● Two goods are compliments if an ↑Qd for one
good → ↑Qd of the other good.
♦ E.g, ketchup and french fries or coffee and cream.
■ If ↓P of coffee → ↑purchases of coffee and cream. Cross
elasticity for compliments is (-). As ↓P of coffee falls →
↑Qd of cream.
Copyright© 2006 South-Western/Thomson Learning. All rights reserved.
Cross Elasticity of Demand
● Two goods are substitutes if an ↑Qd for one good
→ ↓Qd of the other good.
♦ E.g., ice cream and frozen yogurt or cans of salmon
and cans of tuna.
■ If ↑P of ice cream → ↓purchases of ice cream and
↑purchases of frozen yogurt. Cross elasticity for substitutes
is (+). As ↑P of ice cream → ↑Qd of frozen yogurt.
● Cross elasticity is often used in “anti-trust” lawsuits. If

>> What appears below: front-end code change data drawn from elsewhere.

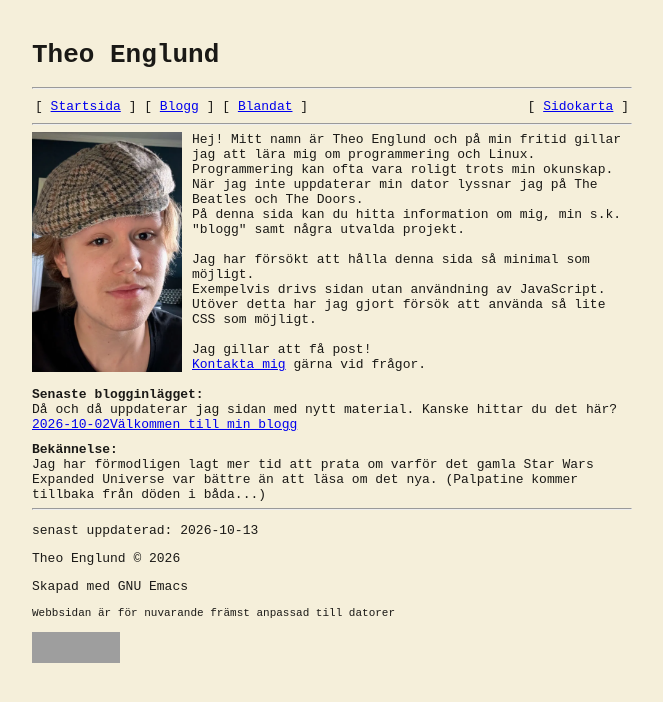
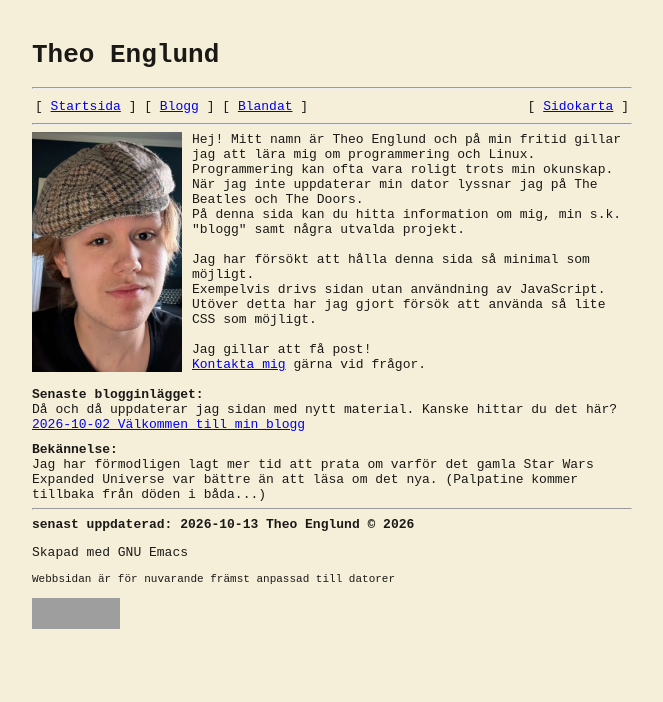
Before and after one commit to theoenglund/theoenglund.github.io, a Jekyll site: the page built from index.html, in a window 1280 px wide. Shown: the top 702 px of the page, without its empty margins (308-971 px from the left). Built offline with Jekyll 4.4.1, drawn with Linux system fonts in a browser that asks for light colours; grey boxes are pictures that could not be loaded.

Commit message:
Update blog post link and footer formatting

```diff
--- a/index.html
+++ b/index.html
@@ -74,7 +74,7 @@ permalink: /index.html
 	Då och då uppdaterar jag sidan med nytt material. Kanske hittar du det här?<br>
     {% assign post = site.posts.first %}
     {% if post %}
-        <a href="{{ post.url | relative_url }}">{{ post.date | date: "%Y-%m-%d" }}{{ post.title }}</a>
+        <a href="{{ post.url | relative_url }}">{{ post.date | date: "%Y-%m-%d" }} {{ post.title }}</a>
     {% else %}
         Bloggen är tom för tillfället...
     {% endif %}
@@ -88,8 +88,8 @@ permalink: /index.html
 
     <footer>
         <hr>
-        <p>senast uppdaterad: 2026-10-13</p>
-        <p>Theo Englund &copy; 2026</p>
+        <b>senast uppdaterad: 2026-10-13</b>
+        <b>Theo Englund &copy; 2026</b>
 		<p>Skapad med GNU Emacs</p>
         <!-- explain the state of the site -->
 	  <p style="font-size: 11px;">Webbsidan är för nuvarande främst anpassad till datorer</p>
```
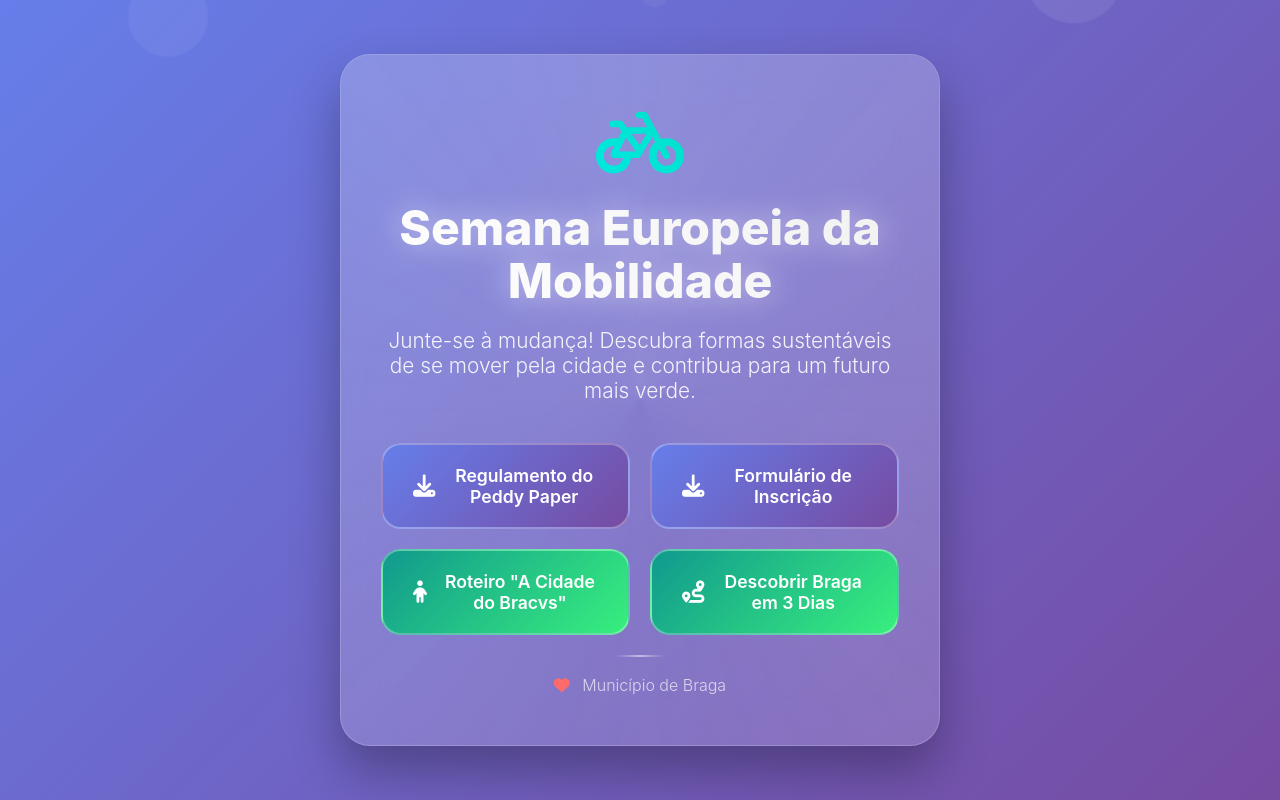
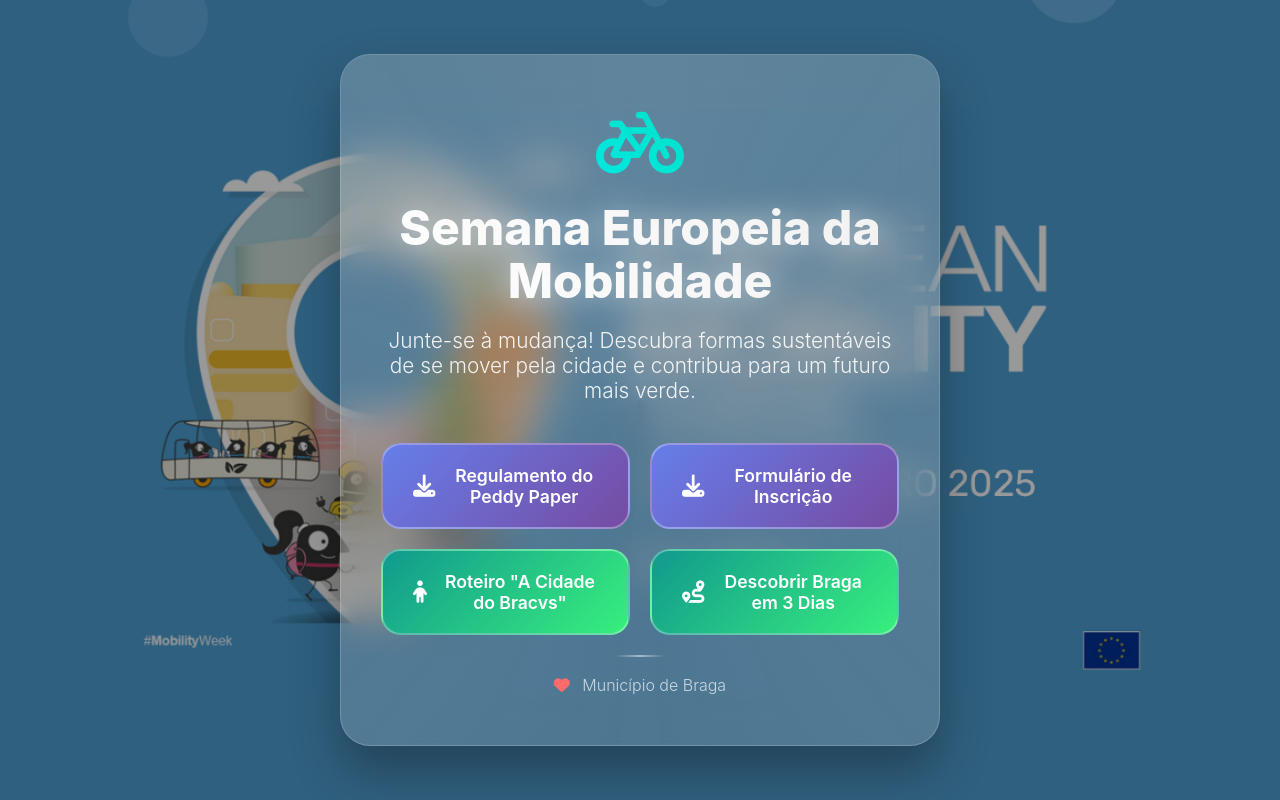
Before and after one commit to Bragatur/semana-mobilidade, a plain HTML site: page teste5.html in a window 1280 px wide. Drawn offline with Linux system fonts and the light colour scheme.

Commit message:
pagina_teste.html

```diff
--- a/teste5.html
+++ b/teste5.html
@@ -19,8 +19,21 @@
     }
 
     body {
-      background: linear-gradient(135deg, #667eea 0%, #764ba2 100%);
+      background: url('https://raw.githubusercontent.com/Bragatur/semana-mobilidade/main/European%20Mobility%20Week.png') no-repeat center center fixed;
+      background-size: cover;
       position: relative;
+    }
+
+    /* Dark overlay for better text readability */
+    body::before {
+      content: '';
+      position: fixed;
+      top: 0;
+      left: 0;
+      width: 100%;
+      height: 100%;
+      background: rgba(0, 0, 0, 0.4);
+      z-index: 0;
     }
 
     /* Animated background particles */
@@ -31,7 +44,7 @@
       width: 100%;
       height: 100%;
       pointer-events: none;
-      z-index: 0;
+      z-index: 1;
     }
 
     .particle {
@@ -55,7 +68,7 @@
     /* Glassmorphism container */
     .container {
       position: relative;
-      z-index: 1;
+      z-index: 2;
       min-height: 100vh;
       display: flex;
       align-items: center;
```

firms face strong competition, it is difficult to overcharge
customers. A very high and (+) cross elasticity indicates
effective competition in a market.
Copyright© 2006 South-Western/Thomson Learning. All rights reserved.
Real-World Application:
Polaroid versus Kodak
● In 1989, Polaroid sued Kodak –copyright
infringement
● How much could Polaroid’s TR have increased if
Kodak did not infringe?
♦ Polaroid claimed lots! $9 billion or more –because D
was inelastic
♦ Kodak claimed neighborhood of $450 million –
because D was elastic -(very close to judge’s verdict)
Copyright© 2006 South-Western/Thomson Learning. All rights reserved.
Real-World Application:
Polaroid versus Kodak
● Some complications involving Cross εd
♦ During 1980s, period of Kodak’s infringement, ↓P of
35-mm cameras, film, and processing→ ↑Qd 35-mm
cameras, film, and processing and ↓Qd instant
cameras and film (substitutes).
♦ So Kodak’s infringement need not be the only reason
for reduced sales of Polaroid’s instant film.
♦ If cross εd was (+) and low → Kodak owes more
♦ If cross εd was (+) and high → Kodak owes less
Copyright© 2006 South-Western/Thomson Learning. All rights reserved.